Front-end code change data
++++++++

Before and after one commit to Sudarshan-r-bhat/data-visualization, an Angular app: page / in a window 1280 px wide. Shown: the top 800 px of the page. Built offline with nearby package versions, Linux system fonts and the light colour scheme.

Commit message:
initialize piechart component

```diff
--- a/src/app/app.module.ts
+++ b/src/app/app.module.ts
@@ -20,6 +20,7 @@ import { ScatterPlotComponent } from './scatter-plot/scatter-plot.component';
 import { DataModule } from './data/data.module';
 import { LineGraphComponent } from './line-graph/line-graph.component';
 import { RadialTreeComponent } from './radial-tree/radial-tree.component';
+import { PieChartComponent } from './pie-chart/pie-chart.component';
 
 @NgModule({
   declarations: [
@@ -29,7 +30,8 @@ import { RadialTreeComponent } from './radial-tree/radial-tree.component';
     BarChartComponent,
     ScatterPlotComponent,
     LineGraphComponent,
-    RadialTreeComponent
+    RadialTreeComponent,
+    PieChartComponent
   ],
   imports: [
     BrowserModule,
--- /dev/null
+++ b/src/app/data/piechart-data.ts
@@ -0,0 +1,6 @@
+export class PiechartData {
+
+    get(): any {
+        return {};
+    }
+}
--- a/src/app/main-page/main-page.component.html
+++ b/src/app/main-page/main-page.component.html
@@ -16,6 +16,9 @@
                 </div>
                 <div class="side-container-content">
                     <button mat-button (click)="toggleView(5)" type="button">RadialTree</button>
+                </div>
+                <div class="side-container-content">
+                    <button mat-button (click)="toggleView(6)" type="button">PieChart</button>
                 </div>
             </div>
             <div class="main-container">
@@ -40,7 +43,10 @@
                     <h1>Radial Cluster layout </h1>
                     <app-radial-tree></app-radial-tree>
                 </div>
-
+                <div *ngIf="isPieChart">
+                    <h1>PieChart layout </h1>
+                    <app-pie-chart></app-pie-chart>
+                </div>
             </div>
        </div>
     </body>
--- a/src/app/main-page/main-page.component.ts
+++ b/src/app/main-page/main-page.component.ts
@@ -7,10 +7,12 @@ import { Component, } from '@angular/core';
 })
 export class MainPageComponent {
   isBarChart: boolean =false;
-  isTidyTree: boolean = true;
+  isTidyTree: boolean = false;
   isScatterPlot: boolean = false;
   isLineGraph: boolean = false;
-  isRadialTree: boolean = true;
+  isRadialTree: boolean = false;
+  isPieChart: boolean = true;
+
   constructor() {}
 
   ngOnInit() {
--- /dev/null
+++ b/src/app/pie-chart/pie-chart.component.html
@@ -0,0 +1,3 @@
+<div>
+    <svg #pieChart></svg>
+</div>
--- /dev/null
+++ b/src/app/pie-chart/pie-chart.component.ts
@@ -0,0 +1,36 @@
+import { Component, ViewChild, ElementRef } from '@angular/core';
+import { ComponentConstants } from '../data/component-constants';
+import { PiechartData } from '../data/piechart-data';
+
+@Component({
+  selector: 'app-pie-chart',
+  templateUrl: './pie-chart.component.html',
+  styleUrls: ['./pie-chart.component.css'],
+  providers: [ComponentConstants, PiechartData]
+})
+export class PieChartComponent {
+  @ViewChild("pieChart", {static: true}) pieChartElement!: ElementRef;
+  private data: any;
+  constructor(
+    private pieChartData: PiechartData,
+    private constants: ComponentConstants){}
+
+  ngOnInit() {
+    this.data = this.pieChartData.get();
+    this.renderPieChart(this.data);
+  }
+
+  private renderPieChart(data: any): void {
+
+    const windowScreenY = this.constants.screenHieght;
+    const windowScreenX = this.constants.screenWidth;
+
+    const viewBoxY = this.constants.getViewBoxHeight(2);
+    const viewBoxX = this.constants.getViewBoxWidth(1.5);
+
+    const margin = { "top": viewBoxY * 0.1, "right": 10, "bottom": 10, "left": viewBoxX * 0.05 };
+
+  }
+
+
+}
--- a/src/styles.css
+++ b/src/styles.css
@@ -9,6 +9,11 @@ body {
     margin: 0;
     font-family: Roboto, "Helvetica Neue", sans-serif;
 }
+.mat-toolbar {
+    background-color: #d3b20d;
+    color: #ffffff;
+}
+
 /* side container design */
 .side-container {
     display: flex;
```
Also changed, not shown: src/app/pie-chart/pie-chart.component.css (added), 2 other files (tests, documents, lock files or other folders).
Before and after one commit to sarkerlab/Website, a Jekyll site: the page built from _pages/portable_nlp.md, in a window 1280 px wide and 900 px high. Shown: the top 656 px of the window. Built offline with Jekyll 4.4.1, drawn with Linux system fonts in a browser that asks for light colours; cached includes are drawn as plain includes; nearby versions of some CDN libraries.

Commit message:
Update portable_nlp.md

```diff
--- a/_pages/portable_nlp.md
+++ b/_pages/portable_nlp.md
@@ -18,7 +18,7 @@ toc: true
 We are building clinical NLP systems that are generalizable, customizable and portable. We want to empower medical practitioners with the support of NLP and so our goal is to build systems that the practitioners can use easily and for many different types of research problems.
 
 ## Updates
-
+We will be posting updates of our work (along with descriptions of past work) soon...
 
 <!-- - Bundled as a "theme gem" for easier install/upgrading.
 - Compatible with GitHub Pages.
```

++++++++

§ **WHAT THIS TASK INVOLVES**: Each entry, exactly as written, should be set down once more.

§ **ANSWER FOR THE TASK**:
Before and after one commit to Sudarshan-r-bhat/data-visualization, an Angular app: page / in a window 1280 px wide. Shown: the top 800 px of the page. Built offline with nearby package versions, Linux system fonts and the light colour scheme.

Commit message:
initialize piechart component

```diff
--- a/src/app/app.module.ts
+++ b/src/app/app.module.ts
@@ -20,6 +20,7 @@ import { ScatterPlotComponent } from './scatter-plot/scatter-plot.component';
 import { DataModule } from './data/data.module';
 import { LineGraphComponent } from './line-graph/line-graph.component';
 import { RadialTreeComponent } from './radial-tree/radial-tree.component';
+import { PieChartComponent } from './pie-chart/pie-chart.component';
 
 @NgModule({
   declarations: [
@@ -29,7 +30,8 @@ import { RadialTreeComponent } from './radial-tree/radial-tree.component';
     BarChartComponent,
     ScatterPlotComponent,
     LineGraphComponent,
-    RadialTreeComponent
+    RadialTreeComponent,
+    PieChartComponent
   ],
   imports: [
     BrowserModule,
--- /dev/null
+++ b/src/app/data/piechart-data.ts
@@ -0,0 +1,6 @@
+export class PiechartData {
+
+    get(): any {
+        return {};
+    }
+}
--- a/src/app/main-page/main-page.component.html
+++ b/src/app/main-page/main-page.component.html
@@ -16,6 +16,9 @@
                 </div>
                 <div class="side-container-content">
                     <button mat-button (click)="toggleView(5)" type="button">RadialTree</button>
+                </div>
+                <div class="side-container-content">
+                    <button mat-button (click)="toggleView(6)" type="button">PieChart</button>
                 </div>
             </div>
             <div class="main-container">
@@ -40,7 +43,10 @@
                     <h1>Radial Cluster layout </h1>
                     <app-radial-tree></app-radial-tree>
                 </div>
-
+                <div *ngIf="isPieChart">
+                    <h1>PieChart layout </h1>
+                    <app-pie-chart></app-pie-chart>
+                </div>
             </div>
        </div>
     </body>
--- a/src/app/main-page/main-page.component.ts
+++ b/src/app/main-page/main-page.component.ts
@@ -7,10 +7,12 @@ import { Component, } from '@angular/core';
 })
 export class MainPageComponent {
   isBarChart: boolean =false;
-  isTidyTree: boolean = true;
+  isTidyTree: boolean = false;
   isScatterPlot: boolean = false;
   isLineGraph: boolean = false;
-  isRadialTree: boolean = true;
+  isRadialTree: boolean = false;
+  isPieChart: boolean = true;
+
   constructor() {}
 
   ngOnInit() {
--- /dev/null
+++ b/src/app/pie-chart/pie-chart.component.html
@@ -0,0 +1,3 @@
+<div>
+    <svg #pieChart></svg>
+</div>
--- /dev/null
+++ b/src/app/pie-chart/pie-chart.component.ts
@@ -0,0 +1,36 @@
+import { Component, ViewChild, ElementRef } from '@angular/core';
+import { ComponentConstants } from '../data/component-constants';
+import { PiechartData } from '../data/piechart-data';
+
+@Component({
+  selector: 'app-pie-chart',
+  templateUrl: './pie-chart.component.html',
+  styleUrls: ['./pie-chart.component.css'],
+  providers: [ComponentConstants, PiechartData]
+})
+export class PieChartComponent {
+  @ViewChild("pieChart", {static: true}) pieChartElement!: ElementRef;
+  private data: any;
+  constructor(
+    private pieChartData: PiechartData,
+    private constants: ComponentConstants){}
+
+  ngOnInit() {
+    this.data = this.pieChartData.get();
+    this.renderPieChart(this.data);
+  }
+
+  private renderPieChart(data: any): void {
+
+    const windowScreenY = this.constants.screenHieght;
+    const windowScreenX = this.constants.screenWidth;
+
+    const viewBoxY = this.constants.getViewBoxHeight(2);
+    const viewBoxX = this.constants.getViewBoxWidth(1.5);
+
+    const margin = { "top": viewBoxY * 0.1, "right": 10, "bottom": 10, "left": viewBoxX * 0.05 };
+
+  }
+
+
+}
--- a/src/styles.css
+++ b/src/styles.css
@@ -9,6 +9,11 @@ body {
     margin: 0;
     font-family: Roboto, "Helvetica Neue", sans-serif;
 }
+.mat-toolbar {
+    background-color: #d3b20d;
+    color: #ffffff;
+}
+
 /* side container design */
 .side-container {
     display: flex;
```
Also changed, not shown: src/app/pie-chart/pie-chart.component.css (added), 2 other files (tests, documents, lock files or other folders).
Before and after one commit to sarkerlab/Website, a Jekyll site: the page built from _pages/portable_nlp.md, in a window 1280 px wide and 900 px high. Shown: the top 656 px of the window. Built offline with Jekyll 4.4.1, drawn with Linux system fonts in a browser that asks for light colours; cached includes are drawn as plain includes; nearby versions of some CDN libraries.

Commit message:
Update portable_nlp.md

```diff
--- a/_pages/portable_nlp.md
+++ b/_pages/portable_nlp.md
@@ -18,7 +18,7 @@ toc: true
 We are building clinical NLP systems that are generalizable, customizable and portable. We want to empower medical practitioners with the support of NLP and so our goal is to build systems that the practitioners can use easily and for many different types of research problems.
 
 ## Updates
-
+We will be posting updates of our work (along with descriptions of past work) soon...
 
 <!-- - Bundled as a "theme gem" for easier install/upgrading.
 - Compatible with GitHub Pages.
```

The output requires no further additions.